- [TASK GOAL]: Give back each record precisely, pictures excluded.

- [PROVIDED MATERIAL]:
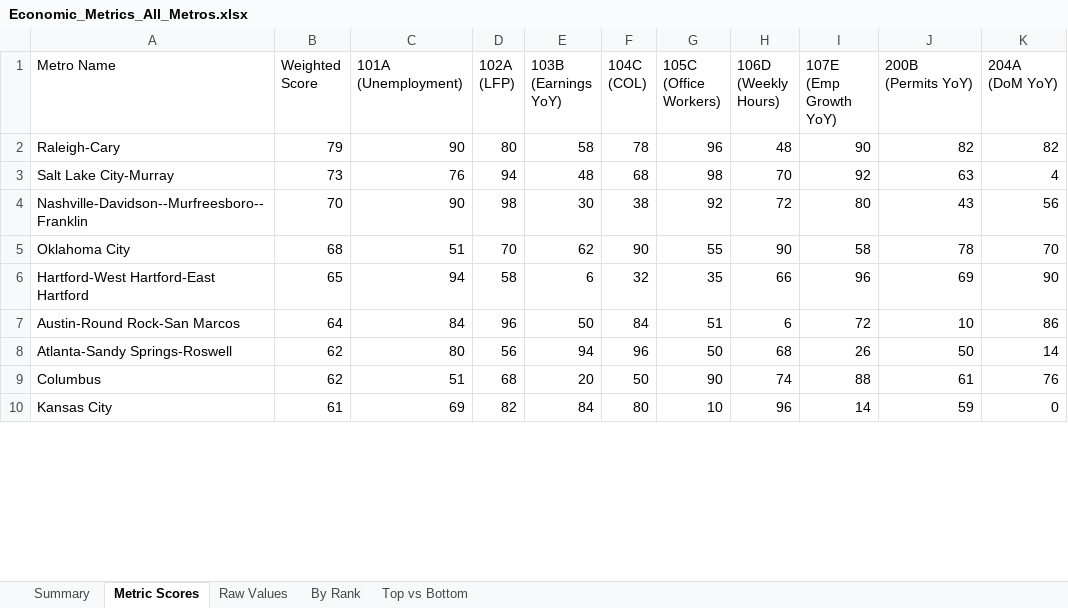
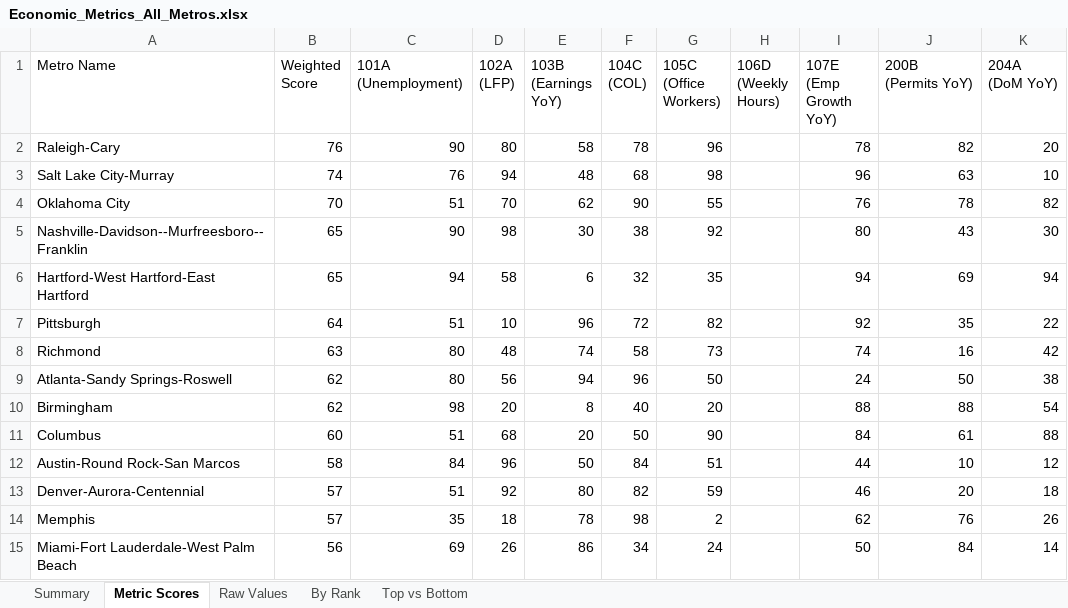
Before and after one commit to danielwipert/city.economic.health, an Excel workbook: Economic_Metrics_All_Metros.xlsx, sheet Metric Scores, drawn as a sheet; only a part is shown; values as stored, in another font and other column widths than the file's, no cell formats; removed rows and columns are numbered as before the commit, all else as after; the diff covers the shown part only; the diff names each change by its address in the sheet, - before the commit and + after, or states it on an @@ line.

```diff
--- a/Economic_Metrics_All_Metros.xlsx (sheet Metric Scores)
+++ b/Economic_Metrics_All_Metros.xlsx (sheet Metric Scores)
-B2 (Weighted Score): 79
+B2 (Weighted Score): 76
-H2 (106D (Weekly Hours)): 48
+H2 (106D (Weekly Hours)): (empty)
-I2 (107E (Emp Growth YoY)): 90
+I2 (107E (Emp Growth YoY)): 78
-K2 (204A (DoM YoY)): 82
+K2 (204A (DoM YoY)): 20
-B3 (Weighted Score): 73
+B3 (Weighted Score): 74
-H3 (106D (Weekly Hours)): 70
+H3 (106D (Weekly Hours)): (empty)
-I3 (107E (Emp Growth YoY)): 92
+I3 (107E (Emp Growth YoY)): 96
-K3 (204A (DoM YoY)): 4
+K3 (204A (DoM YoY)): 10
+row 4: Oklahoma City | 70 | 51 | 70 | 62 | 90 | 55 |  | 76 | 78 | 82
-B5 (Weighted Score): 70
+B5 (Weighted Score): 65
-H5 (106D (Weekly Hours)): 72
+H5 (106D (Weekly Hours)): (empty)
-K5 (204A (DoM YoY)): 56
+K5 (204A (DoM YoY)): 30
-row 5: Oklahoma City | 68 | 51 | 70 | 62 | 90 | 55 | 90 | 58 | 78 | 70
-H6 (106D (Weekly Hours)): 66
+H6 (106D (Weekly Hours)): (empty)
-I6 (107E (Emp Growth YoY)): 96
+I6 (107E (Emp Growth YoY)): 94
-K6 (204A (DoM YoY)): 90
+K6 (204A (DoM YoY)): 94
-row 7: Austin-Round Rock-San Marcos | 64 | 84 | 96 | 50 | 84 | 51 | 6 | 72 | 10 | 86
+row 7: Pittsburgh | 64 | 51 | 10 | 96 | 72 | 82 |  | 92 | 35 | 22
+row 8: Richmond | 63 | 80 | 48 | 74 | 58 | 73 |  | 74 | 16 | 42
-H9 (106D (Weekly Hours)): 68
+H9 (106D (Weekly Hours)): (empty)
-I9 (107E (Emp Growth YoY)): 26
+I9 (107E (Emp Growth YoY)): 24
-K9 (204A (DoM YoY)): 14
+K9 (204A (DoM YoY)): 38
+row 10: Birmingham | 62 | 98 | 20 | 8 | 40 | 20 |  | 88 | 88 | 54
-B11 (Weighted Score): 62
+B11 (Weighted Score): 60
-H11 (106D (Weekly Hours)): 74
+H11 (106D (Weekly Hours)): (empty)
-I11 (107E (Emp Growth YoY)): 88
+I11 (107E (Emp Growth YoY)): 84
-K11 (204A (DoM YoY)): 76
+K11 (204A (DoM YoY)): 88
-row 10: Kansas City | 61 | 69 | 82 | 84 | 80 | 10 | 96 | 14 | 59 | 0
+row 12: Austin-Round Rock-San Marcos | 58 | 84 | 96 | 50 | 84 | 51 |  | 44 | 10 | 12
+row 13: Denver-Aurora-Centennial | 57 | 51 | 92 | 80 | 82 | 59 |  | 46 | 20 | 18
+row 14: Memphis | 57 | 35 | 18 | 78 | 98 | 2 |  | 62 | 76 | 26
+row 15: Miami-Fort Lauderdale-West Palm Beach | 56 | 69 | 26 | 86 | 34 | 24 |  | 50 | 84 | 14
```
Also changed, not shown: 20 added rows, 25 removed rows and 59 edited cells elsewhere in this sheet, sheet Raw Values, sheet Summary, sheet By Rank, sheet Top vs Bottom, cell formats, 3 other files.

- [YOUR SOLUTION]:
Before and after one commit to danielwipert/city.economic.health, an Excel workbook: Economic_Metrics_All_Metros.xlsx, sheet Metric Scores, drawn as a sheet; only a part is shown; values as stored, in another font and other column widths than the file's, no cell formats; removed rows and columns are numbered as before the commit, all else as after; the diff covers the shown part only; the diff names each change by its address in the sheet, - before the commit and + after, or states it on an @@ line.

```diff
--- a/Economic_Metrics_All_Metros.xlsx (sheet Metric Scores)
+++ b/Economic_Metrics_All_Metros.xlsx (sheet Metric Scores)
-B2 (Weighted Score): 79
+B2 (Weighted Score): 76
-H2 (106D (Weekly Hours)): 48
+H2 (106D (Weekly Hours)): (empty)
-I2 (107E (Emp Growth YoY)): 90
+I2 (107E (Emp Growth YoY)): 78
-K2 (204A (DoM YoY)): 82
+K2 (204A (DoM YoY)): 20
-B3 (Weighted Score): 73
+B3 (Weighted Score): 74
-H3 (106D (Weekly Hours)): 70
+H3 (106D (Weekly Hours)): (empty)
-I3 (107E (Emp Growth YoY)): 92
+I3 (107E (Emp Growth YoY)): 96
-K3 (204A (DoM YoY)): 4
+K3 (204A (DoM YoY)): 10
+row 4: Oklahoma City | 70 | 51 | 70 | 62 | 90 | 55 |  | 76 | 78 | 82
-B5 (Weighted Score): 70
+B5 (Weighted Score): 65
-H5 (106D (Weekly Hours)): 72
+H5 (106D (Weekly Hours)): (empty)
-K5 (204A (DoM YoY)): 56
+K5 (204A (DoM YoY)): 30
-row 5: Oklahoma City | 68 | 51 | 70 | 62 | 90 | 55 | 90 | 58 | 78 | 70
-H6 (106D (Weekly Hours)): 66
+H6 (106D (Weekly Hours)): (empty)
-I6 (107E (Emp Growth YoY)): 96
+I6 (107E (Emp Growth YoY)): 94
-K6 (204A (DoM YoY)): 90
+K6 (204A (DoM YoY)): 94
-row 7: Austin-Round Rock-San Marcos | 64 | 84 | 96 | 50 | 84 | 51 | 6 | 72 | 10 | 86
+row 7: Pittsburgh | 64 | 51 | 10 | 96 | 72 | 82 |  | 92 | 35 | 22
+row 8: Richmond | 63 | 80 | 48 | 74 | 58 | 73 |  | 74 | 16 | 42
-H9 (106D (Weekly Hours)): 68
+H9 (106D (Weekly Hours)): (empty)
-I9 (107E (Emp Growth YoY)): 26
+I9 (107E (Emp Growth YoY)): 24
-K9 (204A (DoM YoY)): 14
+K9 (204A (DoM YoY)): 38
+row 10: Birmingham | 62 | 98 | 20 | 8 | 40 | 20 |  | 88 | 88 | 54
-B11 (Weighted Score): 62
+B11 (Weighted Score): 60
-H11 (106D (Weekly Hours)): 74
+H11 (106D (Weekly Hours)): (empty)
-I11 (107E (Emp Growth YoY)): 88
+I11 (107E (Emp Growth YoY)): 84
-K11 (204A (DoM YoY)): 76
+K11 (204A (DoM YoY)): 88
-row 10: Kansas City | 61 | 69 | 82 | 84 | 80 | 10 | 96 | 14 | 59 | 0
+row 12: Austin-Round Rock-San Marcos | 58 | 84 | 96 | 50 | 84 | 51 |  | 44 | 10 | 12
+row 13: Denver-Aurora-Centennial | 57 | 51 | 92 | 80 | 82 | 59 |  | 46 | 20 | 18
+row 14: Memphis | 57 | 35 | 18 | 78 | 98 | 2 |  | 62 | 76 | 26
+row 15: Miami-Fort Lauderdale-West Palm Beach | 56 | 69 | 26 | 86 | 34 | 24 |  | 50 | 84 | 14
```
Also changed, not shown: 20 added rows, 25 removed rows and 59 edited cells elsewhere in this sheet, sheet Raw Values, sheet Summary, sheet By Rank, sheet Top vs Bottom, cell formats, 3 other files.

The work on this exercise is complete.